Front-end code change data:
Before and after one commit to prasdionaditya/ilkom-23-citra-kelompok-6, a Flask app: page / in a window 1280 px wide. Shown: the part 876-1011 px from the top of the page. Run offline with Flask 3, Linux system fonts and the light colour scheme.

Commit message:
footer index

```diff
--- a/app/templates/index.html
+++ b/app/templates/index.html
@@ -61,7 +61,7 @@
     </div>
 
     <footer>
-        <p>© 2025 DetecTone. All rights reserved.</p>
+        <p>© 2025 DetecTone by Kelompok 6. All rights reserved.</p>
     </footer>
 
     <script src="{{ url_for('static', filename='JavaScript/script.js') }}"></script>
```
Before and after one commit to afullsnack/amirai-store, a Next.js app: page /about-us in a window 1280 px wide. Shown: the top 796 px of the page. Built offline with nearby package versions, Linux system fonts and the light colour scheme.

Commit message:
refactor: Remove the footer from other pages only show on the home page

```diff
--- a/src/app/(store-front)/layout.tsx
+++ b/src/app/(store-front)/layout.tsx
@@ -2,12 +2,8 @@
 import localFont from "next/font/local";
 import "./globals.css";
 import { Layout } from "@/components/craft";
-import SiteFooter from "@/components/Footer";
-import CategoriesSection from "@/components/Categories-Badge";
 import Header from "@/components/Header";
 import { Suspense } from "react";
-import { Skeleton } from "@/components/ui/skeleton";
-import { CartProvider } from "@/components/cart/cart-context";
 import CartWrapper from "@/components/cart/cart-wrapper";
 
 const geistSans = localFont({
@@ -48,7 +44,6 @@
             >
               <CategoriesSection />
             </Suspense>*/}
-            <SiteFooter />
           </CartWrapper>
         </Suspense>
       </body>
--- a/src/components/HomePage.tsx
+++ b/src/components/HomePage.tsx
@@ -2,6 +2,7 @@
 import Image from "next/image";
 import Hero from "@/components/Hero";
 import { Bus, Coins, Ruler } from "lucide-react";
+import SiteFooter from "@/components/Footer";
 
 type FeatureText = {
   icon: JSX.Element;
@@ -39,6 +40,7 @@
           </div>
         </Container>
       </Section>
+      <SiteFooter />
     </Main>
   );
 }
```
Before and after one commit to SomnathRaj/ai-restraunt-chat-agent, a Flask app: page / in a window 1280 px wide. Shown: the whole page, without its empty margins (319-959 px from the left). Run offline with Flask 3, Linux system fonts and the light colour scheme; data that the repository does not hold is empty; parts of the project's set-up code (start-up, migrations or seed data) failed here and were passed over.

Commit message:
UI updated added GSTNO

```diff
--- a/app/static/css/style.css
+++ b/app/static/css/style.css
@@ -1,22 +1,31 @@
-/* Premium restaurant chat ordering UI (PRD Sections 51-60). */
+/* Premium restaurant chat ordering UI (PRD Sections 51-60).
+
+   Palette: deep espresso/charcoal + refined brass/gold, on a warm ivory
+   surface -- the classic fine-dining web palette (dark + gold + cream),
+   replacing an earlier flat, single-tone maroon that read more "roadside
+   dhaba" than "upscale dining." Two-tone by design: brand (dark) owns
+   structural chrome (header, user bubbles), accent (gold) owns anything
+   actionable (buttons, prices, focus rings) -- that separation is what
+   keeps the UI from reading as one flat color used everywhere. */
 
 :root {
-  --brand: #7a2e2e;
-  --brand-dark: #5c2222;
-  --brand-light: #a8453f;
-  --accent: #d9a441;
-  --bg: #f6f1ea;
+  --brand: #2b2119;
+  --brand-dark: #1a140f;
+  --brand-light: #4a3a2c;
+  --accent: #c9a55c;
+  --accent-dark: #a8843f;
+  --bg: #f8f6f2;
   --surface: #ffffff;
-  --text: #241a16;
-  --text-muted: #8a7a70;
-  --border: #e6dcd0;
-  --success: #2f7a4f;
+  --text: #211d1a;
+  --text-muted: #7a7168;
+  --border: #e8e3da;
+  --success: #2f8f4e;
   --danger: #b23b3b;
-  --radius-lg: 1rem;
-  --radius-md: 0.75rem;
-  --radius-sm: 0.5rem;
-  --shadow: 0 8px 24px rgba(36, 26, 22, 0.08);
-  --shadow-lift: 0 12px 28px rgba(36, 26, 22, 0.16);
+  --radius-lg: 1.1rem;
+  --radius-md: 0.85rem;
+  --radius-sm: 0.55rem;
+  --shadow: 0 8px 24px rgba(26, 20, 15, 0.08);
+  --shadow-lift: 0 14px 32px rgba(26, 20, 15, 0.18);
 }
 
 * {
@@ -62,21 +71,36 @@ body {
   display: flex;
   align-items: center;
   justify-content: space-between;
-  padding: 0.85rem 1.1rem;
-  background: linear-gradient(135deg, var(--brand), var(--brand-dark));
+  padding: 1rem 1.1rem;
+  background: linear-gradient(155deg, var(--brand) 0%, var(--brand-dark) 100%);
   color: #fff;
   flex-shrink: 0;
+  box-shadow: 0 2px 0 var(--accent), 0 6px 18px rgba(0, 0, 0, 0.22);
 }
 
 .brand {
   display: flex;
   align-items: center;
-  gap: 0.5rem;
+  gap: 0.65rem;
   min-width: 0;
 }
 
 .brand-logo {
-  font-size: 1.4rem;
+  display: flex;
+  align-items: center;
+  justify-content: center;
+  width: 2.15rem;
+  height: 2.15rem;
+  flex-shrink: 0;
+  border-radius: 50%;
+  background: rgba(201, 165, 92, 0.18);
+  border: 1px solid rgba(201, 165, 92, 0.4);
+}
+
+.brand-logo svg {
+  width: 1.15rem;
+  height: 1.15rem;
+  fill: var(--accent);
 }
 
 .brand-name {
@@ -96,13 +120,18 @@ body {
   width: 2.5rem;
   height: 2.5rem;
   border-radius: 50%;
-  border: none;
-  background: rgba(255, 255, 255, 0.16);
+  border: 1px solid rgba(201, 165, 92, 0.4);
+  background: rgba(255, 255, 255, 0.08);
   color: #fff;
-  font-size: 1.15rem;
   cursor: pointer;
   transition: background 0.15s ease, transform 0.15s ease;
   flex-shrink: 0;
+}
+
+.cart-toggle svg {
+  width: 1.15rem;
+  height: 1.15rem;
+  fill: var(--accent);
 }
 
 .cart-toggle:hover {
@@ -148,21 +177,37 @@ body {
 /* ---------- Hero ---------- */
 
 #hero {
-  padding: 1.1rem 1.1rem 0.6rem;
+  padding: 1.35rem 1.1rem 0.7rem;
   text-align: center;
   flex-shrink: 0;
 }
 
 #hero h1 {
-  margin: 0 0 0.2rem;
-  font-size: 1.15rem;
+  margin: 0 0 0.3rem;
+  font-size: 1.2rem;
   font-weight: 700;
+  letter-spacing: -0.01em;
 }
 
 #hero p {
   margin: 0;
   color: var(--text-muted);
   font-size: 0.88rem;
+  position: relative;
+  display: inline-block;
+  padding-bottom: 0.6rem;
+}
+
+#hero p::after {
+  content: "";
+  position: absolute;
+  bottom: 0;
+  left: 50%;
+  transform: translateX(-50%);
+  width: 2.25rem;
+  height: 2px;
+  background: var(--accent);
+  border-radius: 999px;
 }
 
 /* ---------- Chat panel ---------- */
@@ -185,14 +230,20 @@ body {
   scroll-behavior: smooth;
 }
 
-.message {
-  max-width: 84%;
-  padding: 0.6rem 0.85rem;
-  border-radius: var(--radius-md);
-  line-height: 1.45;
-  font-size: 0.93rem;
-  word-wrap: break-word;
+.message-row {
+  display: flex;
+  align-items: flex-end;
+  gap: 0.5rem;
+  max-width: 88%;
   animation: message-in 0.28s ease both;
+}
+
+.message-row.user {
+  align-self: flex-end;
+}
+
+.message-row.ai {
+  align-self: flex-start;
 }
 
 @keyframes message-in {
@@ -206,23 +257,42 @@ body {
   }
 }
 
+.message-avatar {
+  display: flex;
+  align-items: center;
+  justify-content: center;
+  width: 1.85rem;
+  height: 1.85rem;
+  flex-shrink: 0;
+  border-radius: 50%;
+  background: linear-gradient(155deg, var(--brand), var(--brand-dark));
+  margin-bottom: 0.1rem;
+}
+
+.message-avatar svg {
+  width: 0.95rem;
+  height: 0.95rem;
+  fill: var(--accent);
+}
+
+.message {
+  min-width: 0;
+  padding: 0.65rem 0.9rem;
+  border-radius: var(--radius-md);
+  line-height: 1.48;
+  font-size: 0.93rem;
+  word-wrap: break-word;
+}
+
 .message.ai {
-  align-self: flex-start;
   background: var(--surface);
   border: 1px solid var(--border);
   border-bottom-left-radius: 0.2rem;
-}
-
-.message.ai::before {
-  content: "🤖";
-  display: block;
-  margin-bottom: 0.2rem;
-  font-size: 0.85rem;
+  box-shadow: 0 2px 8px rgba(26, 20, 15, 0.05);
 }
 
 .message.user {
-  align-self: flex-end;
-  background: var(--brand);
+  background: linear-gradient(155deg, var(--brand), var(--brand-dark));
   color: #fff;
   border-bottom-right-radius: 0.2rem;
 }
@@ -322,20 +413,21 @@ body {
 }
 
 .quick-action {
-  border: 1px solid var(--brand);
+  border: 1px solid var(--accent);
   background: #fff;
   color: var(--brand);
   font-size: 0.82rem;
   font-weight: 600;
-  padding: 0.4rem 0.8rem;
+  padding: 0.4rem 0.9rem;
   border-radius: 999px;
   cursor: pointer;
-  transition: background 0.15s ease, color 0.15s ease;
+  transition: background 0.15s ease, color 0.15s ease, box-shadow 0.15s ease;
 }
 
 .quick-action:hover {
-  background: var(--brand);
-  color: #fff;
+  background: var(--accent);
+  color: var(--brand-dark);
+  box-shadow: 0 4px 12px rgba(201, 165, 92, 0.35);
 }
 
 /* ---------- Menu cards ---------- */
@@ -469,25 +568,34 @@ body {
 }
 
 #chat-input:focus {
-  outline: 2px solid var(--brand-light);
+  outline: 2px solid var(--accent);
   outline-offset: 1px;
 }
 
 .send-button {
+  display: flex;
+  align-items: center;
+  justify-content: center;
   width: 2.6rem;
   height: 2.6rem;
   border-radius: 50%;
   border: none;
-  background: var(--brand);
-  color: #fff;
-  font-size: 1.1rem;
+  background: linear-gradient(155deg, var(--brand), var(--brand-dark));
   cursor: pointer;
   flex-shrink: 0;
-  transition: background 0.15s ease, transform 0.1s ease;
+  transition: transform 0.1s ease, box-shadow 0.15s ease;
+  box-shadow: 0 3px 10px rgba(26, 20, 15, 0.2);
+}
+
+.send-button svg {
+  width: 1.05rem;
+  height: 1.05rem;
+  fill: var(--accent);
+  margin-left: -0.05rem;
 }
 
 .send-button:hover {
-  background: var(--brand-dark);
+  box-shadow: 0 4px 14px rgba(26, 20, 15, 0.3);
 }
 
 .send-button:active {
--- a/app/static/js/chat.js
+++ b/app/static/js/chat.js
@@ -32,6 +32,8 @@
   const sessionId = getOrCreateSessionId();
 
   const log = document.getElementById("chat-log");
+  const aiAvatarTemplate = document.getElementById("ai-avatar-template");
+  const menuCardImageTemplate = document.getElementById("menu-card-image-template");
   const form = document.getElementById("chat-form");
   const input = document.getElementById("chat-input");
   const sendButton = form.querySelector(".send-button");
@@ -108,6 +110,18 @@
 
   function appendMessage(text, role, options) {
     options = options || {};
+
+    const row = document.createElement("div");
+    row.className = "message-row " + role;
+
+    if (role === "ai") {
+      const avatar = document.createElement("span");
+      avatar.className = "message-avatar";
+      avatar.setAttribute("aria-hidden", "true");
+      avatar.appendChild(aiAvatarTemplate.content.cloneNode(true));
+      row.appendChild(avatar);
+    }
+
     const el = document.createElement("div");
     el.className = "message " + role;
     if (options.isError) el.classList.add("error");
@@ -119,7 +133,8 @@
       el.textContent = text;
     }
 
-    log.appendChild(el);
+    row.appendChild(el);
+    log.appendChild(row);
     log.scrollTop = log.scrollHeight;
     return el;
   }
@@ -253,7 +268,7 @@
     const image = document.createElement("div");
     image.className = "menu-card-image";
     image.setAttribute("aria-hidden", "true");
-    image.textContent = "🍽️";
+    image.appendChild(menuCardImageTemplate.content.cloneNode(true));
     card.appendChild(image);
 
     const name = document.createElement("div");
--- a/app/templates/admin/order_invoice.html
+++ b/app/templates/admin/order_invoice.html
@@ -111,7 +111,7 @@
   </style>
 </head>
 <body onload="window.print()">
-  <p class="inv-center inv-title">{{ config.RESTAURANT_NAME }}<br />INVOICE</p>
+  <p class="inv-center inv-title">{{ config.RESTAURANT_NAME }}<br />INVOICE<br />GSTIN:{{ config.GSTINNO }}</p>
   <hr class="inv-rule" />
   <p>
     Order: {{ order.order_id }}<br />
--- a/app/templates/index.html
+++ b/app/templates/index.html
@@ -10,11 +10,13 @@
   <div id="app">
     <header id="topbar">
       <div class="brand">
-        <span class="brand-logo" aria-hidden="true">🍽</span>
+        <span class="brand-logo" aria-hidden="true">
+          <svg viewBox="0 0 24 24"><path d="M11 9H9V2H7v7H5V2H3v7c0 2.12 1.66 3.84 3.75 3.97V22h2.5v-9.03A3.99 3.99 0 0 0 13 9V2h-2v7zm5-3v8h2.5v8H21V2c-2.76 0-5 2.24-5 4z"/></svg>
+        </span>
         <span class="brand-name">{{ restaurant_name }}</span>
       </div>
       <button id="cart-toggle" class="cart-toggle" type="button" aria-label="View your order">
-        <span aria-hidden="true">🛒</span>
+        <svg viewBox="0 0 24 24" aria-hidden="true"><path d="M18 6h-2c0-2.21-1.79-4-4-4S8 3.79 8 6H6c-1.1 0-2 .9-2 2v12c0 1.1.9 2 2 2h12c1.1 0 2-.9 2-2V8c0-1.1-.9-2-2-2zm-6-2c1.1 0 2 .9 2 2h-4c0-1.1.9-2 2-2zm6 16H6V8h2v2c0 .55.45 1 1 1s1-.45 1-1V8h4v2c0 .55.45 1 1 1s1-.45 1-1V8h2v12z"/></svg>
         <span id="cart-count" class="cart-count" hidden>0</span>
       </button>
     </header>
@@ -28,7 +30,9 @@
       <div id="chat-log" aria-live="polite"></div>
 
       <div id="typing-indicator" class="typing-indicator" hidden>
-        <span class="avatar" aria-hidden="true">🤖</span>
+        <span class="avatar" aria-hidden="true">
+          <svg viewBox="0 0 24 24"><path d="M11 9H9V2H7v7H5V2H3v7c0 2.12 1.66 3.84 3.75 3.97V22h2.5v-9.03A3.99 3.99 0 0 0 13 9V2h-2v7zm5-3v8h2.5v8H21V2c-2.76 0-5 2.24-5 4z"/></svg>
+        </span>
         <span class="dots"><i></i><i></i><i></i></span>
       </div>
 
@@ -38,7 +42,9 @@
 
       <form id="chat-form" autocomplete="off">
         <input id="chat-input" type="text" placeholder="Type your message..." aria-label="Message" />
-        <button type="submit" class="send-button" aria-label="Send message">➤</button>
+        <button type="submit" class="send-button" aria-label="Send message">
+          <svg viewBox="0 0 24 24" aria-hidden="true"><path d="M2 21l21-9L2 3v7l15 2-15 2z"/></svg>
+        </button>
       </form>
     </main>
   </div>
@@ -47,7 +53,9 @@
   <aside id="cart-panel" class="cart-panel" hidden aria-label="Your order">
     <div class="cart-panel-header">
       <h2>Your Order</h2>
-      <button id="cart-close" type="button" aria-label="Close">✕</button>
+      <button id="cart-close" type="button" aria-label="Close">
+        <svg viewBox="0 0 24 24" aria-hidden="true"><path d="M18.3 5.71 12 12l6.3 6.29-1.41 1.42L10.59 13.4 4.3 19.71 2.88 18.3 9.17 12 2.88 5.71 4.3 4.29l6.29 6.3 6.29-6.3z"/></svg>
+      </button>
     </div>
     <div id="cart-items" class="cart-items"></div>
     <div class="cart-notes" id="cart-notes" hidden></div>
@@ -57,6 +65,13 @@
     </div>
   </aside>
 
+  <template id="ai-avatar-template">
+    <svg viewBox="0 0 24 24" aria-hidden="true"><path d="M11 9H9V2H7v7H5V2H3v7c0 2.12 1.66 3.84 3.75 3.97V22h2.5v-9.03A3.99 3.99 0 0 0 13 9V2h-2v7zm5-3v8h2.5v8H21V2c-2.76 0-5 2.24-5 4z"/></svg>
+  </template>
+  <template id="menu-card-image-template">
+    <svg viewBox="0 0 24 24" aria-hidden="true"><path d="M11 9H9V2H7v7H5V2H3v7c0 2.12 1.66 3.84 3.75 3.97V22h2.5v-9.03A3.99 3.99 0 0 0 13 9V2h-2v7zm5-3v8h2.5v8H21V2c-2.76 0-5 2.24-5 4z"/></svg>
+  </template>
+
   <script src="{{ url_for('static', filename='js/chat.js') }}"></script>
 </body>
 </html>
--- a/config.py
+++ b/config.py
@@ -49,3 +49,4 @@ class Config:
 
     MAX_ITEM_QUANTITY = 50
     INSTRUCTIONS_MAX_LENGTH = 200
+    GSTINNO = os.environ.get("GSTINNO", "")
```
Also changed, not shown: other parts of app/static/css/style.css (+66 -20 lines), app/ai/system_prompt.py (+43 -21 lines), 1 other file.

TASK OBJECTIVE: Wherever "color" occurs in the records above, copy the line it sits in.

REPLY TO THE TASK:
+   keeps the UI from reading as one flat color used everywhere. */
   color: #fff;
   color: #fff;
   color: var(--text-muted);
   color: #fff;
   color: var(--brand);
-  transition: background 0.15s ease, color 0.15s ease;
+  transition: background 0.15s ease, color 0.15s ease, box-shadow 0.15s ease;
-  color: #fff;
+  color: var(--brand-dark);
-  color: #fff;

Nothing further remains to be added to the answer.